If sales were like a cocktail party, there’d always be one person boisterously clamoring about the room with a commanding presence while demanding the attention of all the party-goers. Entertaining though they are, the friendships they’re making are superficial and fleeting. The people who are building lasting relationships and engaging in meaningful conversation, however, are sprinkled about the room in a less conspicuous manner.
Don’t fall into the belief that you need to have a certain extroverted sales personality in order to make a sale. Sometimes the loudest, most talkative salespeople risk losing the trust of their customer base, and those that value the customer’s wishes over making the sale are met with success. Here’s how to avoid sales pitfalls to ensure that your efforts value quality over quantity.
How to Mingle at the Party of MLM Sales
Plan ahead. Come to the party prepared. You wouldn’t want to arrive only to find you were supposed to supply your own food or beverage, or that it’s a costume party and you’re in street clothes, right? In MLM, successful salespeople do a lot of planning ahead. They read material about how to be better at their profession, they train for the position in any way they can, and through experience they learn how to read customers to anticipate their next move. When making sales or presentations in MLM, don’t wing it. A “go with the flow” sales personality is great for certain situations, like in social settings or a creative atmosphere, but always remember that you want your customers to trust you. If you don’t have the facts right, or if your spontaneity wins over your organizational skills, your customers may lose trust in you and your company.

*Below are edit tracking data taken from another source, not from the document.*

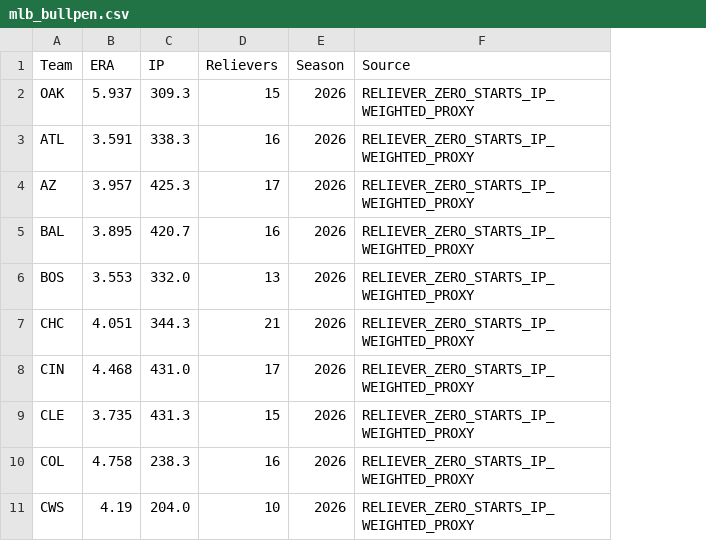
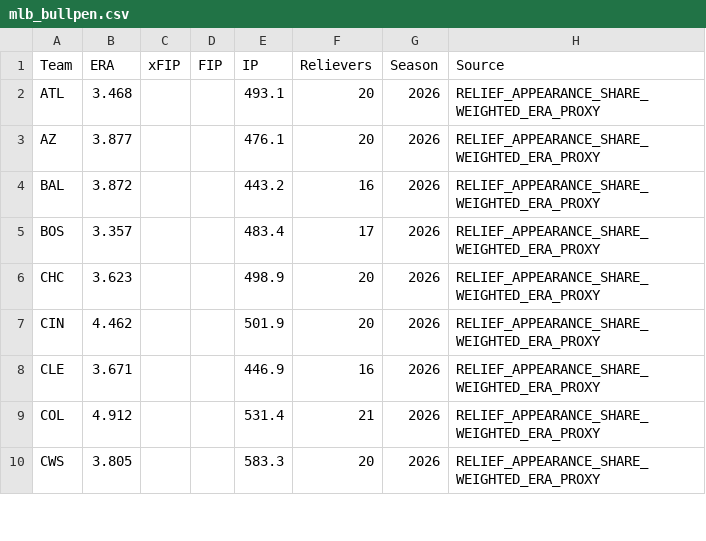
Before and after one commit to ricardodanmaravilla-coder/MLB-Pred, a CSV file: data/mlb_bullpen.csv, drawn as a sheet; only a part is shown; removed rows and columns are numbered as before the commit, all else as after; the diff covers the shown part only; the diff names each change by its address in the sheet, - before the commit and + after, or states it on an @@ line.

```diff
--- a/data/mlb_bullpen.csv
+++ b/data/mlb_bullpen.csv
+column C (xFIP), empty
+column D (FIP), empty
-row 2: OAK | 5.937 | 309.3 | 15 | 2026 | RELIEVER_ZERO_STARTS_IP_WEIGHTED_PROXY
-B2 (ERA): 3.591
+B2 (ERA): 3.468
-E2 (IP): 338.3
+E2 (IP): 493.1
-F2 (Relievers): 16
+F2 (Relievers): 20
-H2:H10 (Source): RELIEVER_ZERO_STARTS_IP_WEIGHTED_PROXY
+H2:H10 (Source): RELIEF_APPEARANCE_SHARE_WEIGHTED_ERA_PROXY
-B3 (ERA): 3.957
+B3 (ERA): 3.877
-E3 (IP): 425.3
+E3 (IP): 476.1
-F3 (Relievers): 17
+F3 (Relievers): 20
-B4 (ERA): 3.895
+B4 (ERA): 3.872
-E4 (IP): 420.7
+E4 (IP): 443.2
-B5 (ERA): 3.553
+B5 (ERA): 3.357
-E5 (IP): 332.0
+E5 (IP): 483.4
-F5 (Relievers): 13
+F5 (Relievers): 17
-B6 (ERA): 4.051
+B6 (ERA): 3.623
-E6 (IP): 344.3
+E6 (IP): 498.9
-F6 (Relievers): 21
+F6 (Relievers): 20
-B7 (ERA): 4.468
+B7 (ERA): 4.462
-E7 (IP): 431.0
+E7 (IP): 501.9
-F7 (Relievers): 17
+F7 (Relievers): 20
-B8 (ERA): 3.735
+B8 (ERA): 3.671
-E8 (IP): 431.3
+E8 (IP): 446.9
-F8 (Relievers): 15
+F8 (Relievers): 16
-B9 (ERA): 4.758
+B9 (ERA): 4.912
-E9 (IP): 238.3
+E9 (IP): 531.4
-F9 (Relievers): 16
+F9 (Relievers): 21
-B10 (ERA): 4.19
+B10 (ERA): 3.805
-E10 (IP): 204.0
+E10 (IP): 583.3
-F10 (Relievers): 10
+F10 (Relievers): 20
```
Also changed, not shown: 1 added row and 79 edited cells elsewhere in this file, data/mlb_batting.csv, data/mlb_pitching.csv, 2 other files.
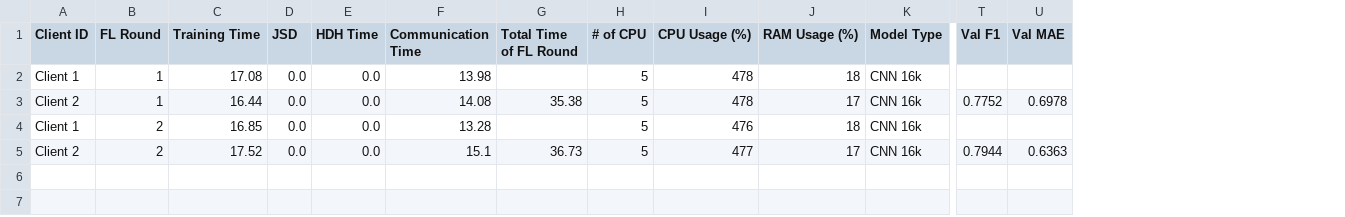
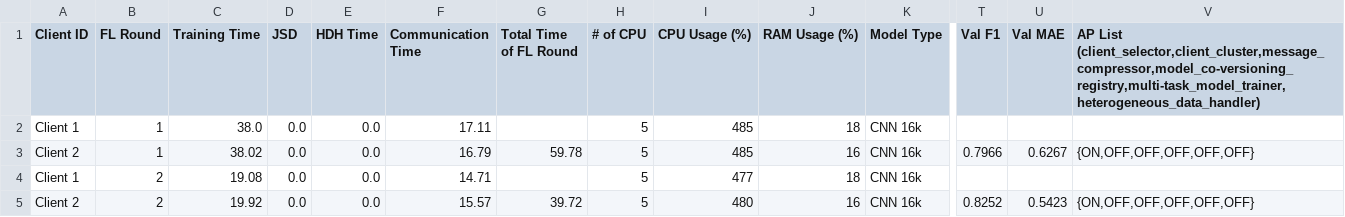
Before and after one commit to IvanComp/AP4Fed, a CSV file: Docker/performance/FLwithAP_performance_metrics.csv, drawn as a sheet; only a part is shown, gaps mark what is left out; removed rows and columns are numbered as before the commit, all else as after; rows hold the shown columns only; the diff names each change by its address in the sheet, - before the commit and + after, or states it on an @@ line.

Commit message:
Code Refactoring - Dockerfile cleaning

```diff
--- a/Docker/performance/FLwithAP_performance_metrics.csv
+++ b/Docker/performance/FLwithAP_performance_metrics.csv
+column V, row 1: AP List (client_selector,client_cluster,message_compressor,model_co-versioning_registry,multi-task_model_trainer,heterogeneous_data_handler)
-C2 (Training Time): 17.08
+C2 (Training Time): 38.0
-F2 (Communication Time): 13.98
+F2 (Communication Time): 17.11
-I2 (CPU Usage (%)): 478
+I2 (CPU Usage (%)): 485
-row 3: Client 2 | 1 | 16.44 | 0.0 | 0.0 | 14.08 | 35.38 | 5 | 478 | 17 | CNN 16k | 0.7752 | 0.6978
+row 3: Client 2 | 1 | 38.02 | 0.0 | 0.0 | 16.79 | 59.78 | 5 | 485 | 16 | CNN 16k | 0.7966 | 0.6267 | {ON,OFF,OFF,OFF,OFF,OFF}
-C4 (Training Time): 16.85
+C4 (Training Time): 19.08
-F4 (Communication Time): 13.28
+F4 (Communication Time): 14.71
-I4 (CPU Usage (%)): 476
+I4 (CPU Usage (%)): 477
-row 5: Client 2 | 2 | 17.52 | 0.0 | 0.0 | 15.1 | 36.73 | 5 | 477 | 17 | CNN 16k | 0.7944 | 0.6363
+row 5: Client 2 | 2 | 19.92 | 0.0 | 0.0 | 15.57 | 39.72 | 5 | 480 | 16 | CNN 16k | 0.8252 | 0.5423 | {ON,OFF,OFF,OFF,OFF,OFF}
```
Also changed, not shown: Docker/performance/FLwithAP_performance_metrics_round1.csv, 7 other files.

Scan the room. A room full of party-goers, but you’re stuck talking with a group of people you have little in common with. Don’t get caught speaking into the void. In the network marketing industry, make sure you’re targeting the right prospects. Your MLM product or service offers a solution to a particular problem, and if your potential customers don’t have the problem that your product addresses, or if they won’t find your services useful, don’t sell to them. Making a sale isn’t just about the exchange of currency for goods, it’s about understanding the needs of your customers and how you and your company can help fulfill those needs. Seek out the warm markets and generate quality prospects instead of enlisting those that aren’t interested.

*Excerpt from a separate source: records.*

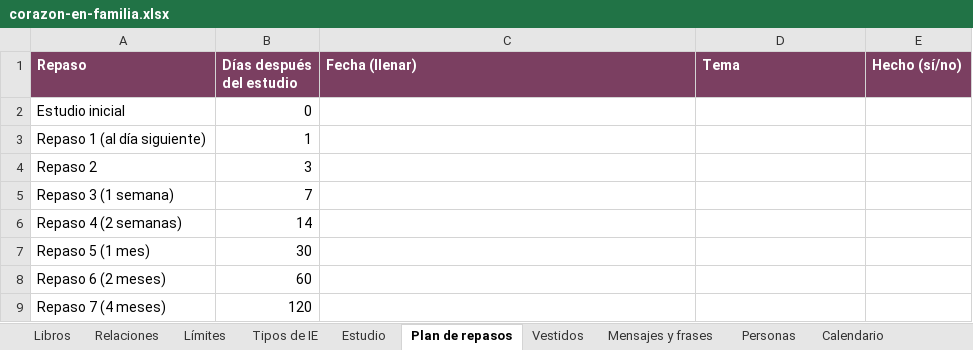
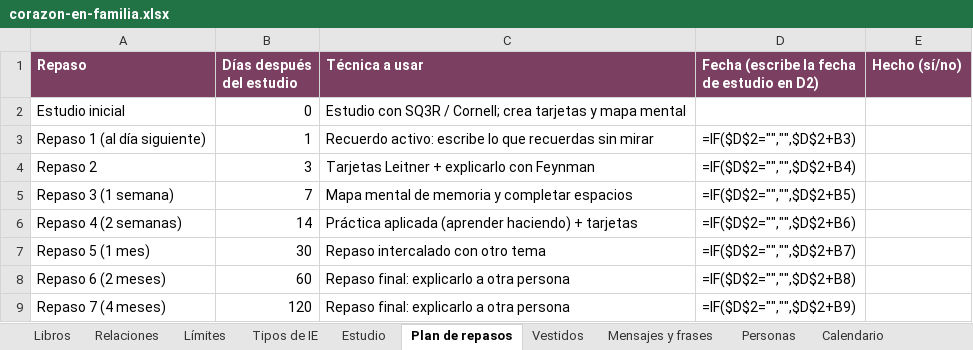
Before and after one commit to conntrolvoga-commits/nutricore, an Excel workbook: inteligencia-emocional/exportar/corazon-en-familia.xlsx, sheet Plan de repasos, drawn as a sheet; values as stored, in another font and other column widths than the file's, no borders; formulas without a stored value are shown as written; the diff names each change by its address in the sheet, - before the commit and + after, or states it on an @@ line.

```diff
--- a/inteligencia-emocional/exportar/corazon-en-familia.xlsx (sheet Plan de repasos)
+++ b/inteligencia-emocional/exportar/corazon-en-familia.xlsx (sheet Plan de repasos)
-C1: Fecha (llenar)
+C1: Técnica a usar
-D1: Tema
+D1: Fecha (escribe la fecha de estudio en D2)
-C2 (Técnica a usar): (empty)
+C2 (Técnica a usar): Estudio con SQ3R / Cornell; crea tarjetas y mapa mental
-C3 (Técnica a usar): (empty)
+C3 (Técnica a usar): Recuerdo activo: escribe lo que recuerdas sin mirar
-D3: (empty)
+D3: =IF($D$2="","",$D$2+B3)
-C4 (Técnica a usar): (empty)
+C4 (Técnica a usar): Tarjetas Leitner + explicarlo con Feynman
-D4: (empty)
+D4: =IF($D$2="","",$D$2+B4)
-C5 (Técnica a usar): (empty)
+C5 (Técnica a usar): Mapa mental de memoria y completar espacios
-D5: (empty)
+D5: =IF($D$2="","",$D$2+B5)
-C6 (Técnica a usar): (empty)
+C6 (Técnica a usar): Práctica aplicada (aprender haciendo) + tarjetas
-D6: (empty)
+D6: =IF($D$2="","",$D$2+B6)
-C7 (Técnica a usar): (empty)
+C7 (Técnica a usar): Repaso intercalado con otro tema
-D7: (empty)
+D7: =IF($D$2="","",$D$2+B7)
-C8:C9 (Técnica a usar): (empty)
+C8:C9 (Técnica a usar): Repaso final: explicarlo a otra persona
-D8: (empty)
+D8: =IF($D$2="","",$D$2+B8)
-D9: (empty)
+D9: =IF($D$2="","",$D$2+B9)
```
Also changed, not shown: sheet Mensajes y frases, sheet Tipos de IE, sheet Estudio, sheet Límites, sheet Vestidos, sheet Libros, 3 more sheets, 10 other files.
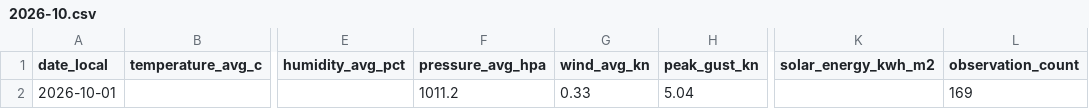
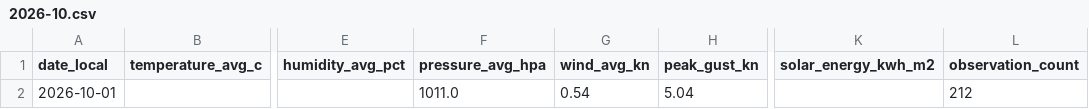
Before and after one commit to TrentinP/brambley-weather, a CSV file: data/daily/2026-10.csv, drawn as a sheet; only a part is shown, gaps mark what is left out; the diff names each change by its address in the sheet, - before the commit and + after, or states it on an @@ line.

```diff
--- a/data/daily/2026-10.csv
+++ b/data/daily/2026-10.csv
-F2 (pressure_avg_hpa): 1011.2
+F2 (pressure_avg_hpa): 1011.0
-G2 (wind_avg_kn): 0.33
+G2 (wind_avg_kn): 0.54
-L2 (observation_count): 169
+L2 (observation_count): 212
```
Also changed, not shown: data/observations/2026-10.csv, 2 other files.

Don’t be a conversation hog. Every party has one. Avoid this by listening to your customers; don’t be the one doing all the talking, smiling, joking and directing. Be observant of everyone else and the body language they’re projecting, take note of your customer’s concerns and questions and address them thoughtfully.

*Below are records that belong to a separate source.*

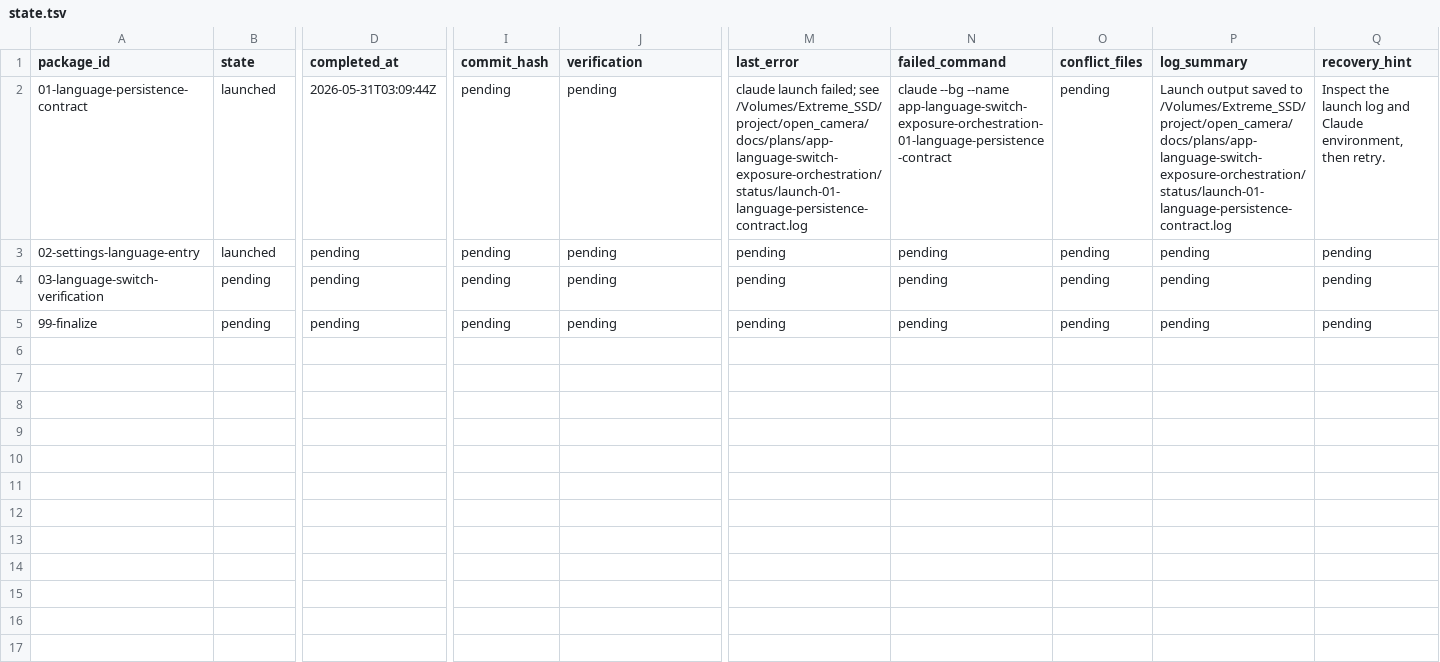
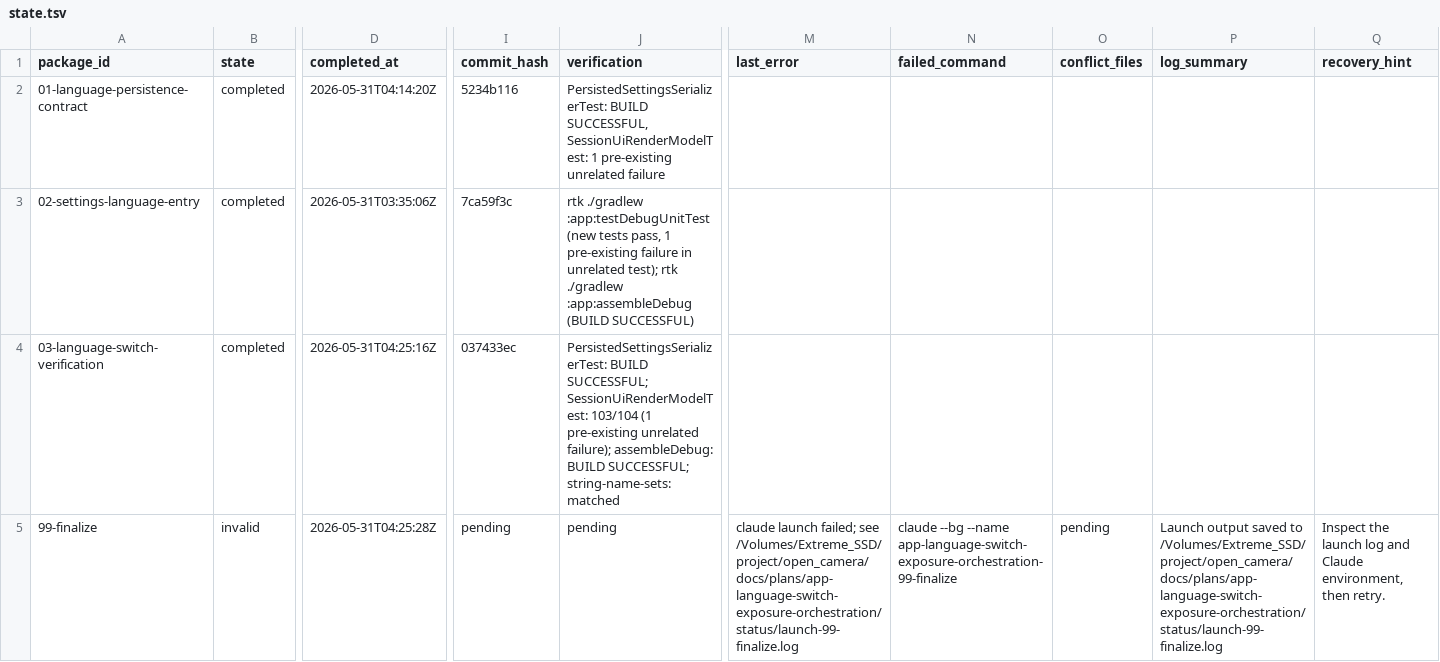
Before and after one commit to teotis/teotis-camera, a TSV file: docs/plans/app-language-switch-exposure-orchestration/status/state.tsv, drawn as a sheet; only a part is shown, gaps mark what is left out; the diff names each change by its address in the sheet, - before the commit and + after, or states it on an @@ line.

```diff
--- a/docs/plans/app-language-switch-exposure-orchestration/status/state.tsv
+++ b/docs/plans/app-language-switch-exposure-orchestration/status/state.tsv
-B2:B3 (state): launched
+B2:B3 (state): completed
-D2 (completed_at): 2026-05-31T03:09:44Z
+D2 (completed_at): 2026-05-31T04:14:20Z
-I2 (commit_hash): pending
+I2 (commit_hash): 5234b116
-J2 (verification): pending
+J2 (verification): PersistedSettingsSerializerTest: BUILD SUCCESSFUL, SessionUiRenderModelTest: 1 pre-existing unrelated failure
-M2 (last_error): claude launch failed; see /Volumes/Extreme_SSD/project/open_camera/docs/plans/app-language-switch-exposure-orchestration/status/launch-01-language-persistence-contract.log
+M2 (last_error): (empty)
-N2 (failed_command): claude --bg --name app-language-switch-exposure-orchestration-01-language-persistence-contract
+N2 (failed_command): (empty)
-O2:O4 (conflict_files): pending
+O2:O4 (conflict_files): (empty)
-P2 (log_summary): Launch output saved to /Volumes/Extreme_SSD/project/open_camera/docs/plans/app-language-switch-exposure-orchestration/status/launch-01-language-persistence-contract.log
+P2 (log_summary): (empty)
-Q2 (recovery_hint): Inspect the launch log and Claude environment, then retry.
+Q2 (recovery_hint): (empty)
-D3 (completed_at): pending
+D3 (completed_at): 2026-05-31T03:35:06Z
-I3 (commit_hash): pending
+I3 (commit_hash): 7ca59f3c
-J3 (verification): pending
+J3 (verification): rtk ./gradlew :app:testDebugUnitTest (new tests pass, 1 pre-existing failure in unrelated test); rtk ./gradlew :app:assembleDebug (BUILD SUCCESSFUL)
-M3:M4 (last_error): pending
+M3:M4 (last_error): (empty)
-N3:N4 (failed_command): pending
+N3:N4 (failed_command): (empty)
-P3:P4 (log_summary): pending
+P3:P4 (log_summary): (empty)
-Q3:Q4 (recovery_hint): pending
+Q3:Q4 (recovery_hint): (empty)
-B4 (state): pending
+B4 (state): completed
-D4 (completed_at): pending
+D4 (completed_at): 2026-05-31T04:25:16Z
-I4 (commit_hash): pending
+I4 (commit_hash): 037433ec
-J4 (verification): pending
+J4 (verification): PersistedSettingsSerializerTest: BUILD SUCCESSFUL; SessionUiRenderModelTest: 103/104 (1 pre-existing unrelated failure); assembleDebug: BUILD SUCCESSFUL; string-name-sets: matched
-B5 (state): pending
+B5 (state): invalid
-D5 (completed_at): pending
+D5 (completed_at): 2026-05-31T04:25:28Z
-M5 (last_error): pending
+M5 (last_error): claude launch failed; see /Volumes/Extreme_SSD/project/open_camera/docs/plans/app-language-switch-exposure-orchestration/status/launch-99-finalize.log
-N5 (failed_command): pending
+N5 (failed_command): claude --bg --name app-language-switch-exposure-orchestration-99-finalize
-P5 (log_summary): pending
+P5 (log_summary): Launch output saved to /Volumes/Extreme_SSD/project/open_camera/docs/plans/app-language-switch-exposure-orchestration/status/launch-99-finalize.log
-Q5 (recovery_hint): pending
+Q5 (recovery_hint): Inspect the launch log and Claude environment, then retry.
```
Also changed, not shown: 7 other files.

Develop relationships. So the party’s ending, but you’re not quite ready to leave the people you’ve met. The best way to turn a chance meeting into a lasting relationship is to make connections and build a foundation of friendship. In MLM, turning a one-time sale into a solid business relationship can help you and your business. Lasting relationships can develop a stream of referrals and a business partnership that can go on for years, whereas fleeting relationships disappear as soon as the sale is made. Take the time to build a foundation through communication campaigns and social media, follow up with your customers to ensure satisfaction. Promote others and help them achieve success; keep in touch with your downline and encourage them to accomplish their goals.
Find the Right Sales Personality For Your MLM Business
Even if you consider yourself introverted, you can still achieve success in sales by being who you are and not developing a whole new sales personality. Overall, your customers want to trust you and your company, they want your product to guide them to finding a solution to their problems. They don’t want someone pushy standing in their way and incessantly talking about their product. Recognize the needs of your consumer base, earn credibility, keep an open ear and be available. Mingle at the party, but don’t dominate.